The arguments in favor of tearing down the Chautauqua Amphitheater and replacing it with a new version designed to look something like the old one usually include a complaint that preservationists—those of us who would rather see the old Amphitheater kept and used as the starting point for any renovations—are against change. It is as if preservationists were determined to tether Chautauqua to its past, blocking the administration’s earnest efforts to keep Chautauqua current. In my view, the argument for preservation is not that at all. It is not an attempt to maintain the status quo, but is rather an argument for managed change, for careful, measured, respectful change. As one who has spoken at the Amphitheater, I am as aware as anyone of the inadequacy of its facilities, and of how urgent some kind of update is. But we have not seen any convincing evidence that the only way the Amphitheater can be updated is to tear it down and start over.
Why does it matter? Why not just start over? Isn’t that fresher and more exciting? After all, Chautauqua has changed and evolved over the generations, and why freeze it now? Lewis Mumford, perhaps the greatest architecture critic of the twentieth century, wrote “In a city, time becomes visible,” and those six words tell us everything about why preservation matters, and what its goals should be. Chautauqua is a kind of city, for all its tranquility and rustic beauty, since it is a place in which multiple buildings come together to make a place that is larger and more complex and more meaningful than anything any of them could be on their own. And we know that the visibility of time is one of the most important things about Chautauqua — the sense that the setting may evolve, but it does not change dramatically, that it is a place in which we can expect that the elements that give it meaning will not change, but will be a backdrop for all kinds of new events and new encounters. The people and the ideas change constantly, but it is the continuity of their setting that gives what they say and what they do much of its meaning. It is the continuity of the setting that is fundamental to the experience of Chautauqua, and which, paradoxically, allows it to be a place that is safe and hospitable to new ideas. The very fact that a conversation is taking place at Chautauqua and not somewhere else gives it a degree of resonance.
I once heard a very simple but wonderfully poetic phrase, “the ever continuing past,” and that says it perfectly, since it suggests a past that is not only visible but has an ongoing life that in some meaningful way connects to the present: a living past, you might say. Here, there is absolute relevance to Chautauqua, since in a place with an ever continuing past, the past is not something sealed off to look at, and then we go back to the rest of our lives. It is a place in which the past helps to define the present, and in so doing it continues to evolve. The meaning of the past changes as each age uses it differently, views it differently, interprets it differently. In an ever continuing past, old buildings have a meaningful duty not solely to remind us of the past, but to enrich the present. I have always thought of Chautauqua as embodying the idea of the ever continuing past. But intrinsic to this idea is the notion that a place changes through evolution, not revolution.

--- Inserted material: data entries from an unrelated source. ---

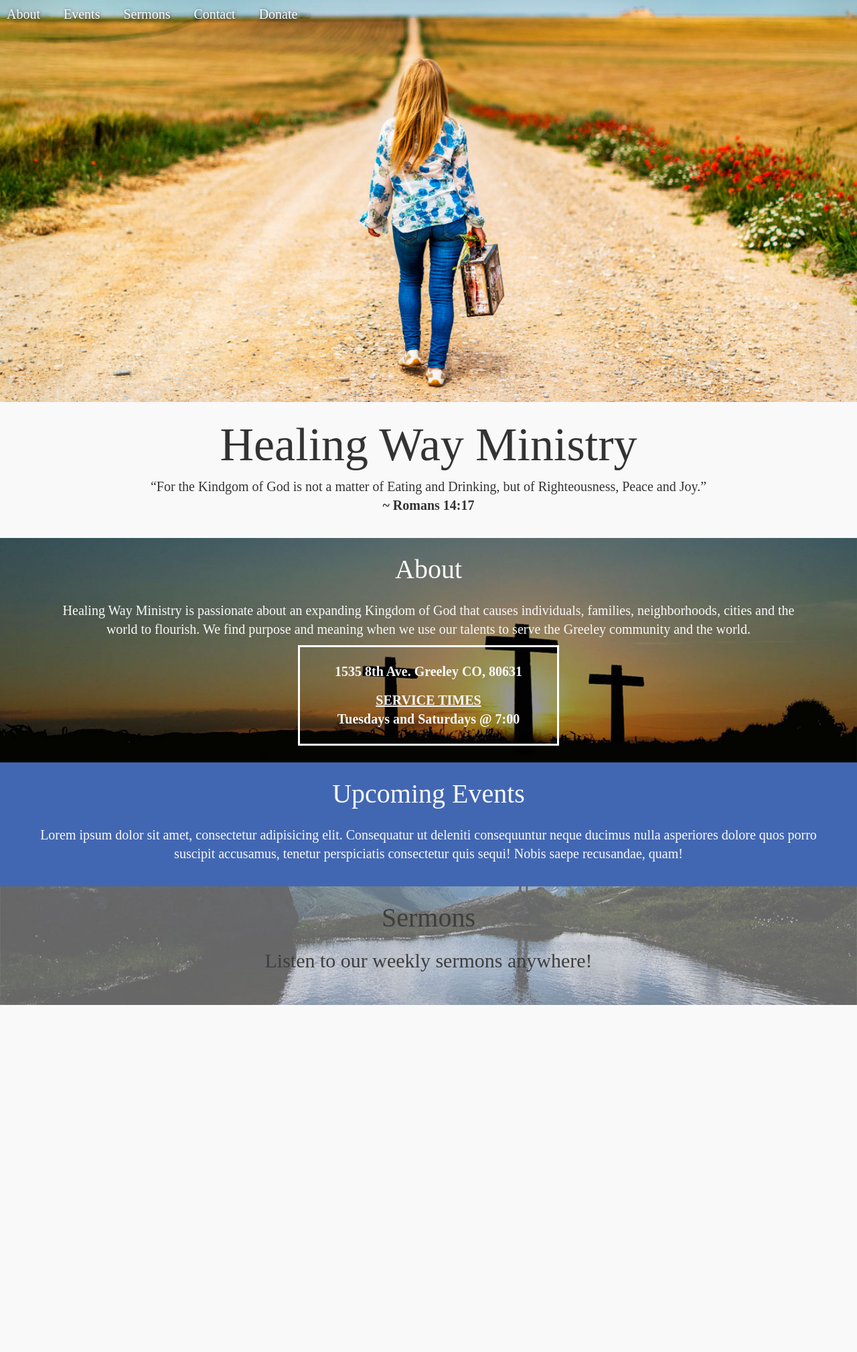
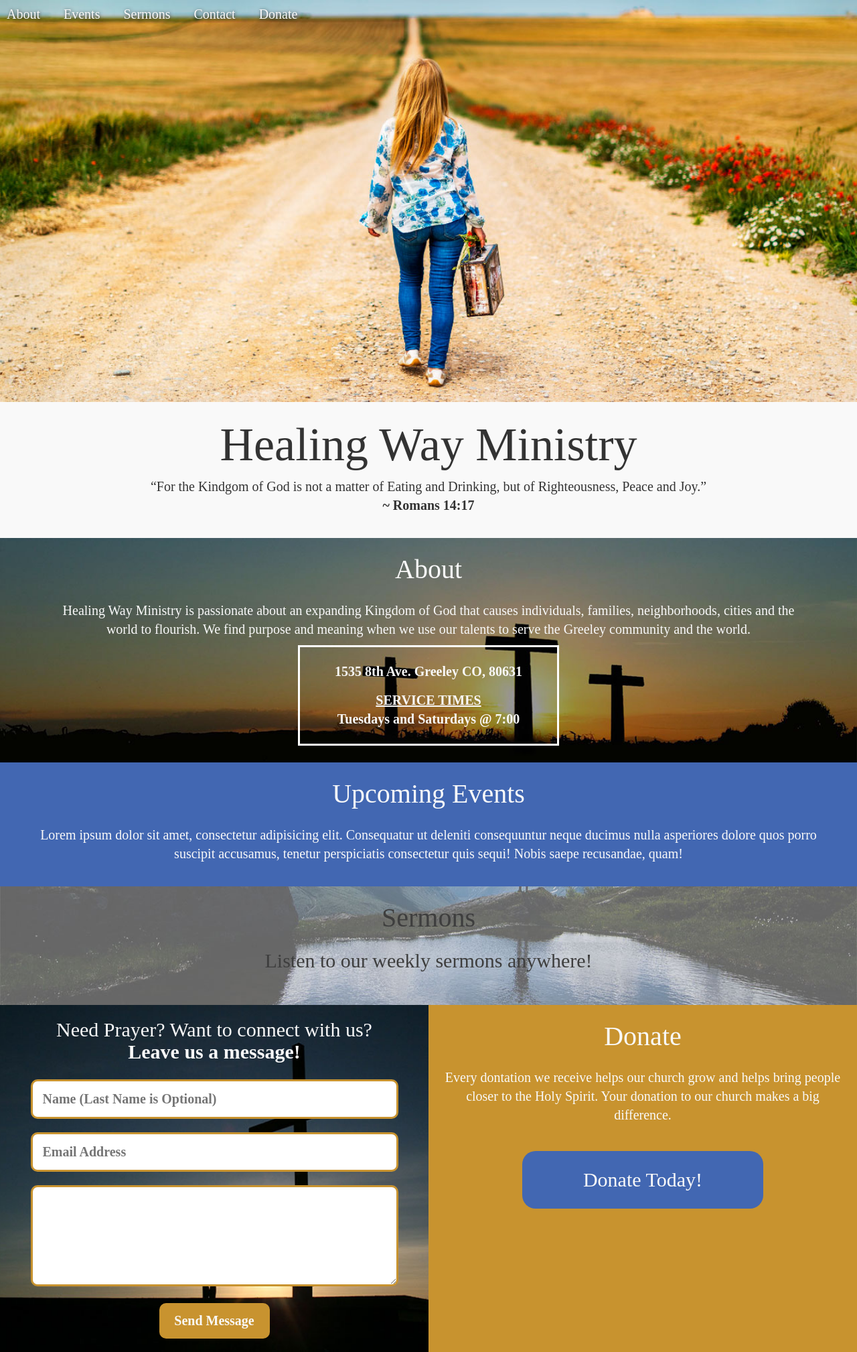
Before and after one commit to JWizerd/healing_way_ministry, a Jekyll site: the page built from index.html, in a window 1280 px wide. Shown: the whole page at 67% size. Built offline with Jekyll 4.4.1, drawn with Linux system fonts in a browser that asks for light colours; nearby versions of some CDN libraries; some web fonts are replaced; before the commit the page ends 1550 px from its top, so only the background shows below that.

Commit message:
styled and formatted contact and donate sections

```diff
--- a/_includes/footer.html
+++ b/_includes/footer.html
@@ -1,4 +1,26 @@
-<section id="footer">
-<footer>
-
+<footer class="container-fluid">
+  <div class="row">
+    <div class="col-sm-6 contact">
+      <h3>Need Prayer? Want to connect with us? <strong>Leave us a message!</strong></h3>
+      <form action="" method="post">
+        <label for="name">
+          <input type="text" id="name" placeholder="Name (Last Name is Optional)">
+        </label>
+        <label for="email">
+          <input type="email" id="email" placeholder="Email Address">
+        </label>
+        <label for="message">
+          <textarea type="message" id="message" rows="5"></textarea>
+        </label>
+        <input type="submit" value="Send Message">
+      </form>
+    </div>
+    <section>
+      <div class="col-sm-6 donate">
+        <h2>Donate</h2>
+        <p>Every dontation we receive helps our church grow and helps bring people closer to the Holy Spirit. Your donation to our church makes a big difference.</p>
+        <a href="" class="btn-donate" role="button">Donate Today!</a>
+      </div>
+    </section>
+  </div>
 </footer>
--- a/assets/css/main.scss
+++ b/assets/css/main.scss
@@ -29,6 +29,10 @@ $cloudy: #f9f9f9;
 $rosey: #c71a00;
 $smokey: #3e3e3e;
 $sky: #4267b2;
+
+* {
+  box-sizing: border-box;
+}
 
 body {
   font: 400 20px "Droid Serif", serif;
@@ -80,18 +84,6 @@ a:hover {
 
 a:visited, a:focus {
   text-decoration: none;
-}
-
-.transition-in {
-  -webkit-transition: ease .3s;
-  -moz-transition: ease .3s;
-  transition: ease .3s;
-}
-
-.transition-out {
-  -webkit-transition: ease-out .3s;
-  -moz-transition: ease-out .3s;
-  transition: ease-out .3s;
 }
 
 .shadow-text {
@@ -200,11 +192,94 @@ SERMONS
 CONTACT
 ==================== */
 
+.contact {
+  background: url('../images/bg-prayer.jpg') center 80% no-repeat;
+  background-size: cover;
+  color: $cloudy;
+  text-align: center;
+  padding-top: 20px;
+  padding-bottom: 20px;
+}
 
+/*
+ form
+*/
+
+label {
+  display: block;
+  width: 90%;
+  margin: 0 auto 20px auto;
+}
+
+input[type="submit"] {
+  width: 165px;
+  background-color: #c8932f;
+  color: $cloudy;
+  font-weight: 700;
+  -webkit-transition: ease-out .3s;
+  -moz-transition: ease-out .3s;
+  transition: ease-out .3s;
+  border:none;
+}
+
+input[type="submit"]:hover {
+  -webkit-transition: ease .3s;
+  -moz-transition: ease .3s;
+  transition: ease .3s;
+  background-color: $sky;
+}
+
+input, textarea {
+  width: 100%;
+  border-radius: 10px;
+  border: 3px solid #c8932f;
+  padding: 15px;
+  color: $smokey;
+}
+
+textarea:focus, input:focus{
+    outline: none;
+}
 
 /* ====================
 DONATE
 ==================== */
+
+footer {
+  background-color: #c8932f;
+}
+
+.donate {
+  color: $cloudy;
+  text-align: center;
+}
+
+.btn-donate {
+  background-color: $sky;
+  padding: 26px 0;
+  display: block;
+  font-size: 30px;
+  color: $cloudy;
+  width: 59%;
+  margin: 0 auto;
+  -webkit-border-radius: 20px;
+  -moz-border-radius: 20px;
+  border-radius: 20px;
+  -webkit-transition: ease-out .3s;
+  -moz-transition: ease-out .3s;
+  transition: ease-out .3s;
+}
+
+.btn-donate:hover {
+  color: $cloudy;
+  background-color: $rosey;
+  -webkit-transition: ease .3s;
+  -moz-transition: ease .3s;
+  transition: ease .3s;
+}
+.donate p {
+  margin-bottom: 40px;
+}
 
 /* ====================
 MEDIA QUERIES
@@ -220,6 +295,9 @@ MEDIA QUERIES
 @media screen and (max-width: 1000px) {
   .site-title {
     font-size: 3em;
+  }
+  .btn-donate {
+    font-size: 25px;
   }
 }
 
```
Also changed, not shown: assets/images/bg-prayer.jpg (added), 3 other files.
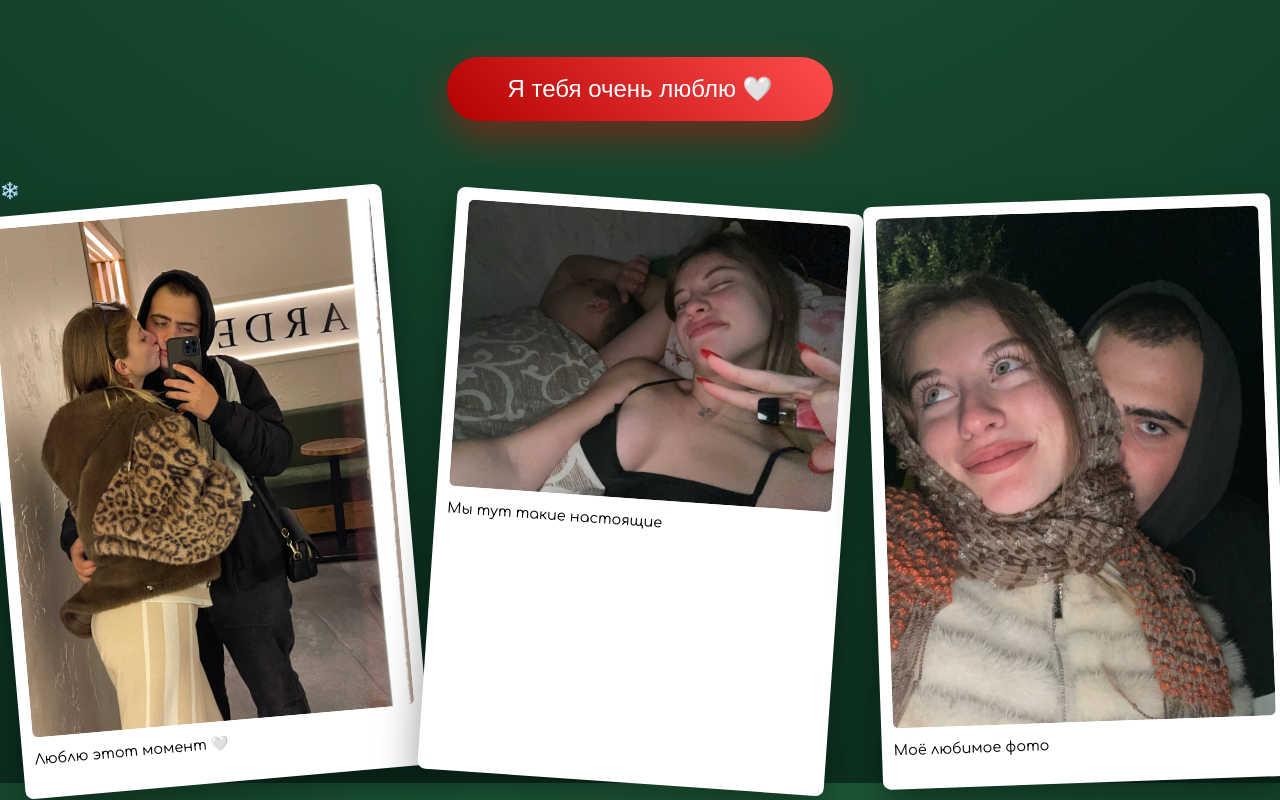
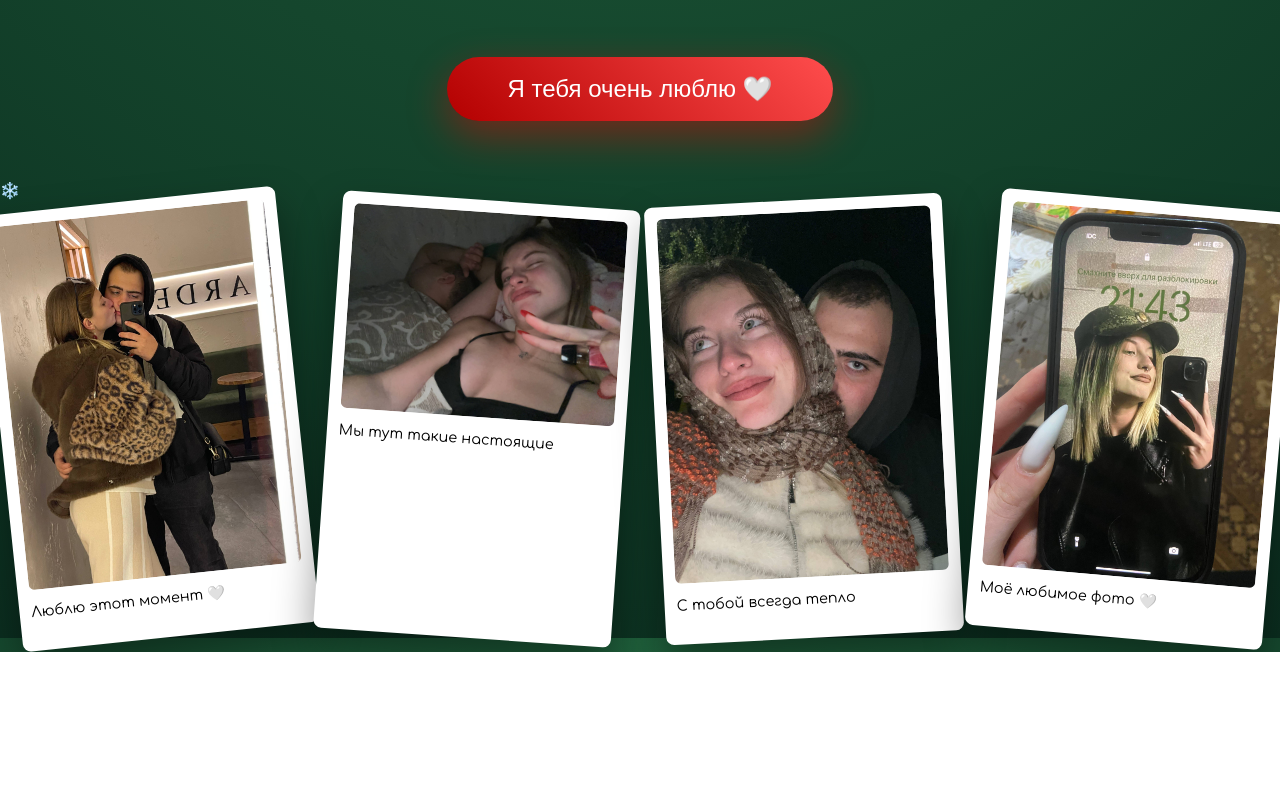
Before and after one commit to Dasha12354/-, a plain HTML site: page index.html in a window 1280 px wide. Shown: the part 596-1396 px from the top of the page. After the commit the page ends 1248 px from the top, so only its background shows below. Drawn offline with nearby package versions, Linux system fonts and the light colour scheme.

Commit message:
Update index.html

```diff
--- a/index.html
+++ b/index.html
@@ -45,19 +45,27 @@
 </div>
 
 <div class="photo-grid">
-    <div class="polaroid" style="--rotate:-5deg">
-        <img src="photo_1.jpg">
+    <div class="polaroid" style="--rotate:-6deg">
+        <img src="photo_1.jpg" alt="">
         <p>Люблю этот момент 🤍</p>
     </div>
+
     <div class="polaroid" style="--rotate:4deg">
-        <img src="photo_2.jpg">
+        <img src="photo_2.jpg" alt="">
         <p>Мы тут такие настоящие</p>
     </div>
-    <div class="polaroid" style="--rotate:-2deg">
-        <img src="photo_3.jpg">
-        <p>Моё любимое фото</p>
+
+    <div class="polaroid" style="--rotate:-3deg">
+        <img src="photo_3.jpg" alt="">
+        <p>С тобой всегда тепло</p>
+    </div>
+
+    <div class="polaroid" style="--rotate:5deg">
+        <img src="photo_4.jpg" alt="">
+        <p>Моё любимое фото 🤍</p>
     </div>
 </div>
+
 
 
 <div id="modal3" class="modal">
```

There is something off-putting about a place that is entirely new. It may excite you for a moment, but you rapidly sense the absence of history. The heart of a place like Chautauqua — which is to say the Amp — needs to feel like it began long before you and will go on long after you. It should have a patina. It should have gravitas. It almost goes without saying that another reason to oppose the current plan is that the replacement version of the Amp is so lacking in the very gravitas that the current Amp, for all its admitted funkiness, has earned through the generations. It strikes me as a mediocre and banal attempt to copy the Amp in the most superficial way, and it seems not to have any of the Amp's hard-earned authenticity. When I referred to the Amphitheater as having a unique combination of funkiness and monumentality, I was talking about a quality that cannot be consciously replicated, and that will surely be lost if the present structure is destroyed.
I know as well as anyone that places cannot and should not remain static. Places that do not grow and change invariably die; change is what keeps a place, and an institution, alive. But I have not yet seen the evidence that change and evolution cannot come to the Amphitheater without tearing it down and starting from scratch. It seems to me as if Chautauqua has an opportunity here to show that it is a place where the layers of time sit comfortably together. In the proposed new Amp, there will not be layers of time, but a false past standing on its own in place of a real and resonant one. That is not what Mumford meant when he talked of time being visible.
Join our campaign! Sign our petition urging the Chautauqua Institution's Board of Trustees to take the time needed to develop a preservation-based rehabilitation plan befitting of this National Treasure.